THE PROBLEM: Write every record below out exactly; no images.

DATASET CONTENT:
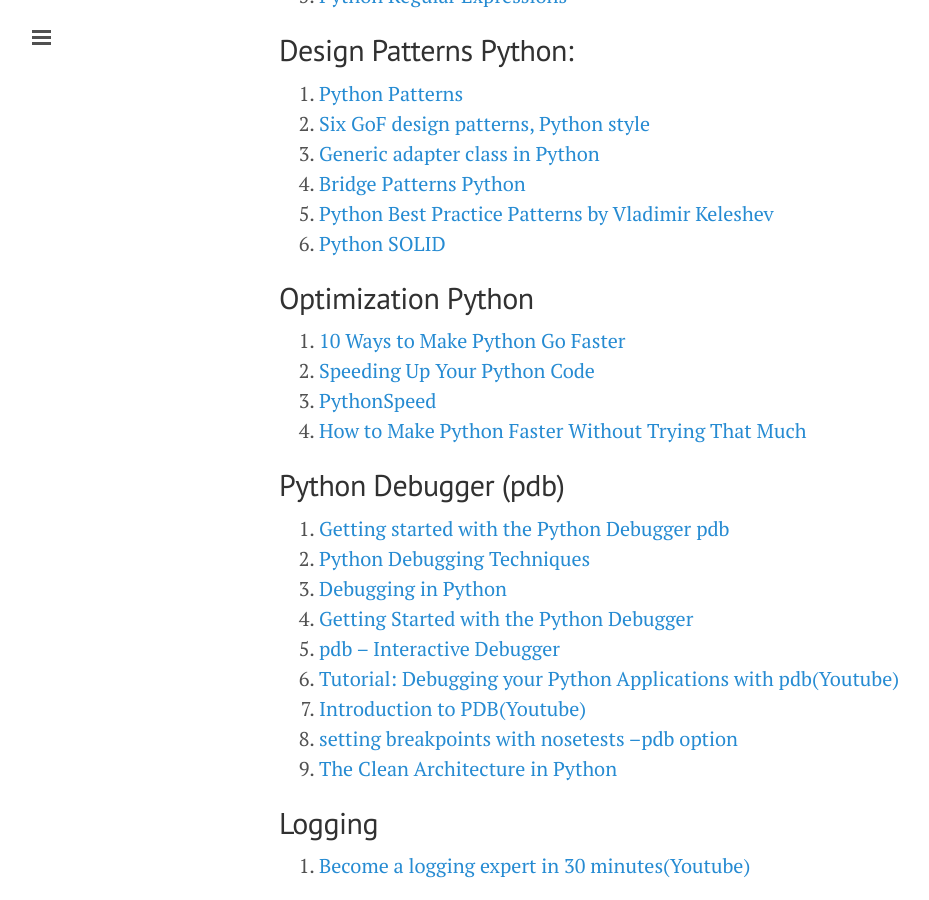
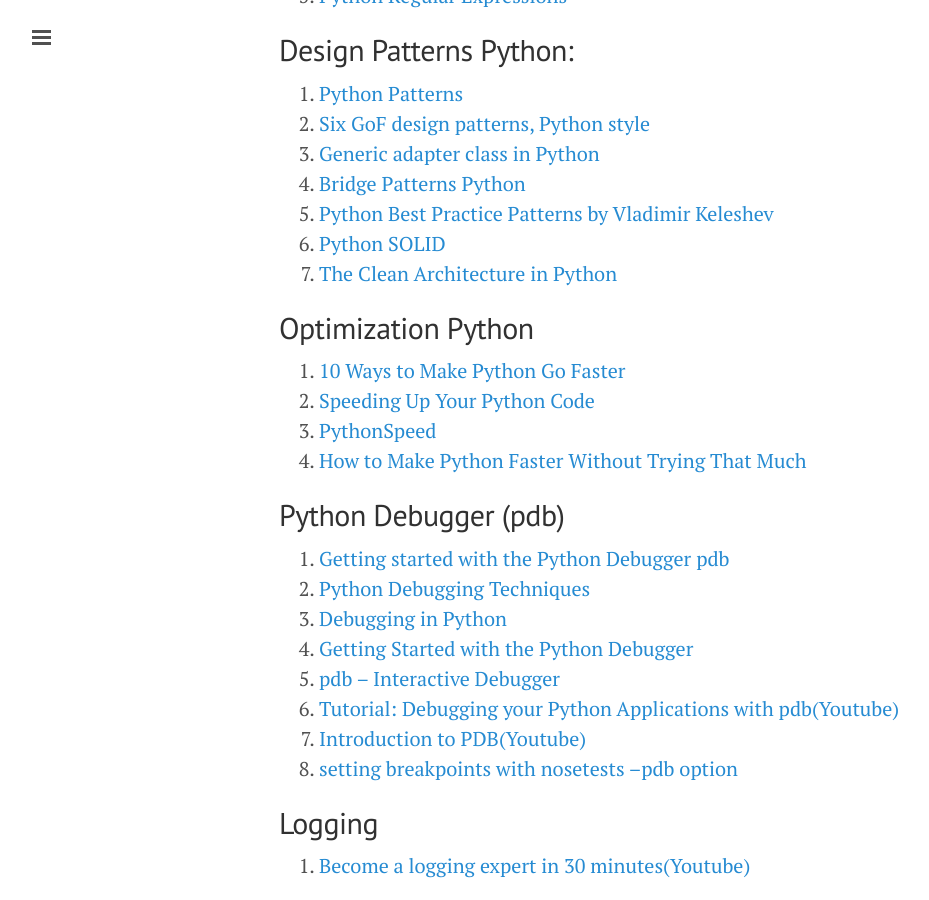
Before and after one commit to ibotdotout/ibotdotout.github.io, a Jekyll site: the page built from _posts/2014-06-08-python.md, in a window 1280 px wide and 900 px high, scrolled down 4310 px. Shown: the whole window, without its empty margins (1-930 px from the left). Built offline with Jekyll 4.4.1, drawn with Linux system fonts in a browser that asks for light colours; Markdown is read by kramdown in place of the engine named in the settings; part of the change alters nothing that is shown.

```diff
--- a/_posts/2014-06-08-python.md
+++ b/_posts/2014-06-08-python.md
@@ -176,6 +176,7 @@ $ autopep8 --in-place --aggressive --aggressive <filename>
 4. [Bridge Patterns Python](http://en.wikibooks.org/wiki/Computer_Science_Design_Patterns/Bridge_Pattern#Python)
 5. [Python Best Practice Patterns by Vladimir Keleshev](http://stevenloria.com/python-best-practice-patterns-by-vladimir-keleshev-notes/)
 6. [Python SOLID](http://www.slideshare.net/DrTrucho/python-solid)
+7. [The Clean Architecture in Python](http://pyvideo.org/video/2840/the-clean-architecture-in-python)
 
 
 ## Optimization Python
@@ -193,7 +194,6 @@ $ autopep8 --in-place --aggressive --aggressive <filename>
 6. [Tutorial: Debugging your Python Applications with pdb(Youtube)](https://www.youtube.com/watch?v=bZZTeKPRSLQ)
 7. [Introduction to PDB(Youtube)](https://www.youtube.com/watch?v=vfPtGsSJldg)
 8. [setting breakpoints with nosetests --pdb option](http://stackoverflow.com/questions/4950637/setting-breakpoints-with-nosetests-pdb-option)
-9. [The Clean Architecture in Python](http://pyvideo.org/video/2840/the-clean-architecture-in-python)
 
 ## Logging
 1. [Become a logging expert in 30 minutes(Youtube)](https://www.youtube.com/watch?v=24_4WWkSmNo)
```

SOLUTION TO THIS TASK:
Before and after one commit to ibotdotout/ibotdotout.github.io, a Jekyll site: the page built from _posts/2014-06-08-python.md, in a window 1280 px wide and 900 px high, scrolled down 4310 px. Shown: the whole window, without its empty margins (1-930 px from the left). Built offline with Jekyll 4.4.1, drawn with Linux system fonts in a browser that asks for light colours; Markdown is read by kramdown in place of the engine named in the settings; part of the change alters nothing that is shown.

```diff
--- a/_posts/2014-06-08-python.md
+++ b/_posts/2014-06-08-python.md
@@ -176,6 +176,7 @@ $ autopep8 --in-place --aggressive --aggressive <filename>
 4. [Bridge Patterns Python](http://en.wikibooks.org/wiki/Computer_Science_Design_Patterns/Bridge_Pattern#Python)
 5. [Python Best Practice Patterns by Vladimir Keleshev](http://stevenloria.com/python-best-practice-patterns-by-vladimir-keleshev-notes/)
 6. [Python SOLID](http://www.slideshare.net/DrTrucho/python-solid)
+7. [The Clean Architecture in Python](http://pyvideo.org/video/2840/the-clean-architecture-in-python)
 
 
 ## Optimization Python
@@ -193,7 +194,6 @@ $ autopep8 --in-place --aggressive --aggressive <filename>
 6. [Tutorial: Debugging your Python Applications with pdb(Youtube)](https://www.youtube.com/watch?v=bZZTeKPRSLQ)
 7. [Introduction to PDB(Youtube)](https://www.youtube.com/watch?v=vfPtGsSJldg)
 8. [setting breakpoints with nosetests --pdb option](http://stackoverflow.com/questions/4950637/setting-breakpoints-with-nosetests-pdb-option)
-9. [The Clean Architecture in Python](http://pyvideo.org/video/2840/the-clean-architecture-in-python)
 
 ## Logging
 1. [Become a logging expert in 30 minutes(Youtube)](https://www.youtube.com/watch?v=24_4WWkSmNo)
```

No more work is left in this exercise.